Ramen. Piping hot bowls of heavenly temptation that has gone from Japanese comfort food to global phenomena. From the depth of the broth to the bite of the noodles, ramen is increasingly revered for its culinary complexity. Here are some things every foodie needs to know about this iconic Japanese dish.
Ramen made its way from China to Japan when the latter reopened its borders during the Meiji Restoration. Under the Tokugawa Shogunate, Chinatowns were developed in various parts of Japan including Yokohama, Hakodate and Kobe.
‘Ra’ means pulled (in Mandarin) while ‘men’ means noodles. The term is derived from the Chinese lamian (拉麺) or hand-pulled noodles. Until the 1950s, these Chinese-inspired noodles were called ‘Shina soba’ (Shina being an ancient Japanese name for China, and soba refers to buckwheat noodles). Subsequently, it was replaced by ramen when Shina acquired a pejorative connotation.
Four main flavours
While there is a wide variety of ramen served across Japan, depending on local preferences, ramen can be loosely categorised into four main types based on flavour: shio, shoyu, miso and tonkotsu.
Shio (塩, Salt) –
The most traditional flavour and tends to be the saltiest of the four. Shio broths are usually light coloured or clear.
Shoyu (醤油, Soy Sauce) –
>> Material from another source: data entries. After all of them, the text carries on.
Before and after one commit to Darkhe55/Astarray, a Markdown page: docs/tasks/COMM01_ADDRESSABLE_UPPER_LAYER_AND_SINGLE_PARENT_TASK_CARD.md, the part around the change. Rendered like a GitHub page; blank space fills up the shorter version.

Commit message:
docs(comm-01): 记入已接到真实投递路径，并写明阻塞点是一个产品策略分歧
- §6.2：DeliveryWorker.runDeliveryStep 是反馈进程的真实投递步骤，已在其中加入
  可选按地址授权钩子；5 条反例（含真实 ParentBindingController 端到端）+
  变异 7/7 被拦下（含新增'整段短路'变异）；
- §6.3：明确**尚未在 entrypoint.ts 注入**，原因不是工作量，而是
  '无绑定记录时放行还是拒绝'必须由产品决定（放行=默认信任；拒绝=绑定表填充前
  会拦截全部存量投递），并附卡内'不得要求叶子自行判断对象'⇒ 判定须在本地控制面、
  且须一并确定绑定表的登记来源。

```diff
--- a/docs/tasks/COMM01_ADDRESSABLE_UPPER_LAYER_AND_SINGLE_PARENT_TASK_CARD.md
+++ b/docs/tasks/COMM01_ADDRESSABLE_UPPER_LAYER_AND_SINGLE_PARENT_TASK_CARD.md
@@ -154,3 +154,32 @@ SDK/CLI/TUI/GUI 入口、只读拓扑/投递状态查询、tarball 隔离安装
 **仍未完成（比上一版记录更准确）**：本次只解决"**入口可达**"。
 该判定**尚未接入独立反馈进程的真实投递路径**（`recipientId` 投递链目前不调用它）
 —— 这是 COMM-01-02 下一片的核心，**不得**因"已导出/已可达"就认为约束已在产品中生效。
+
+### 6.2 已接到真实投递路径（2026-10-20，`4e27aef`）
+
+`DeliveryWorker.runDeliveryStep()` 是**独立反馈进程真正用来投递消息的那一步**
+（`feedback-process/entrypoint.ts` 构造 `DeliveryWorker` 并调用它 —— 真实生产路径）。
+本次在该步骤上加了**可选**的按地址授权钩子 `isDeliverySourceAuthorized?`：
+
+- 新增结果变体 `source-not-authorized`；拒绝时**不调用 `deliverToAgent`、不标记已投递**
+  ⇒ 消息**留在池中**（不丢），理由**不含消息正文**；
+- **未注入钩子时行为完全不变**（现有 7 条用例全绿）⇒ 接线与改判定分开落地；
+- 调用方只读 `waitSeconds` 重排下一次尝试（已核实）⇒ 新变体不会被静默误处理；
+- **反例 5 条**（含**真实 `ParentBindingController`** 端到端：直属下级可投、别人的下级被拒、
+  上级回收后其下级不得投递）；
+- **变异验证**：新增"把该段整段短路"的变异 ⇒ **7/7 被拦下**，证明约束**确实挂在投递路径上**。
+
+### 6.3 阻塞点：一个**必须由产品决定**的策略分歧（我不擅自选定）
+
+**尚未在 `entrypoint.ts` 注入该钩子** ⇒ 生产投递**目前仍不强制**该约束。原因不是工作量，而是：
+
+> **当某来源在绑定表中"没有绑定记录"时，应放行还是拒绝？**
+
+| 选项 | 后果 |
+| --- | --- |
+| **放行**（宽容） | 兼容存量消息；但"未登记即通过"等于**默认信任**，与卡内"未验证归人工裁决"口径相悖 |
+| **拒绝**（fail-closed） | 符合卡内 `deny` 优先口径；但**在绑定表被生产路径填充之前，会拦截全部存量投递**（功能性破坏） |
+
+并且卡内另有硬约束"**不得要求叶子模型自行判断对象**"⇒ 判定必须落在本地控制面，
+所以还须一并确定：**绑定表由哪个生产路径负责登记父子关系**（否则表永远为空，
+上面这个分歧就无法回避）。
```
A clear, brown broth flavoured with soy sauce. It is also the most common type of ramen served when the menu does not specify a specific type of broth.
Miso (味噌, Soybean Paste) –
A rich, savoury brown broth with a more complex flavour compared to shio or shoyu. Great for those who prefer a more robust, hearty broth.
Tonkotsu (豚骨, Pork Bone) –
Made from boiling pork bones for 12-15 hours till all the collagen has dissolved into a rich, whitish gelatinous stock. While technically not a true flavour since it is contains neither salt nor soy sauce, the broth is distinctive enough to be considered a standalone flavour.
Not all noodles are the same
Ramen noodles are made of wheat and they come in various thickness and textures. For example thin, straight noodles are used in Hakata ramen, thick curly noodles are preferred in Sapporo ramen while Kitakata ramen uses a distinctive type of flat, thick, curly noodles.
6 key toppings
The most common ramen toppings are Charshu (barbecued pork), Nori (dried seaweed sheet), Wakame (a type of rehydrated seaweed), Menma (preserved bamboo shoots), Negi (scallion) and Ajitama (seasoned soft-boiled egg).
Depending on local produce and taste preferences, a wide variety of other toppings are also used. For example some ramen restaurants add black fungus for an extra crunch while many Sapporo ramens are topped with butter and corn – two of their best-known local produce.
A Hokkaido heritage
In Hokkaido, ramen is one of the prefecture’s heritage, listed in the Hokkaido Heritage Project in 2001. Just in Hokkaido alone, there are three main ‘regional types’ of ramen:
Sapporo ramen –
The capital of Hokkaido is also the birthplace of miso ramen. The tonkotsu (sometimes tonkotsu with chicken) soup base is accented with strong flavours of miso, lard and garlic, and paired with thick, al dente yellow noodles.
Hakodate ramen –
This bustling maritime town is home to a lighter version of the shio ramen served with mild chicken-pork soup base and soft stringy noodles.
Asahikawa ramen –
Hokkaido’s second-largest city is known for its shoyu ramen which combines a pork-seafood soup base with whitish, stringy noodles. It is then topped with a layer of hot oil to keep the soup warm throughout the meal during frigid winter months.
Slurp it up
In Japan, slurping noodles is considered evidence of enjoying your meal, and an indirect compliment to the chef. Just be careful not to splash the noodles back into the broth. If a spoon is provided, use it to drink the soup; otherwise, lift the bowl to your mouth and drink from it directly.
Most importantly, finish your noodles while they’re hot before they get soggy.
In most ramen restaurants, you can ask for a second serving of noodles when you still have plenty of broth left in your bowl. Just say “Kaedama onegai shimasu” (Kaedama, please) and you’ll have freshly cooked noodles placed into your bowl of broth.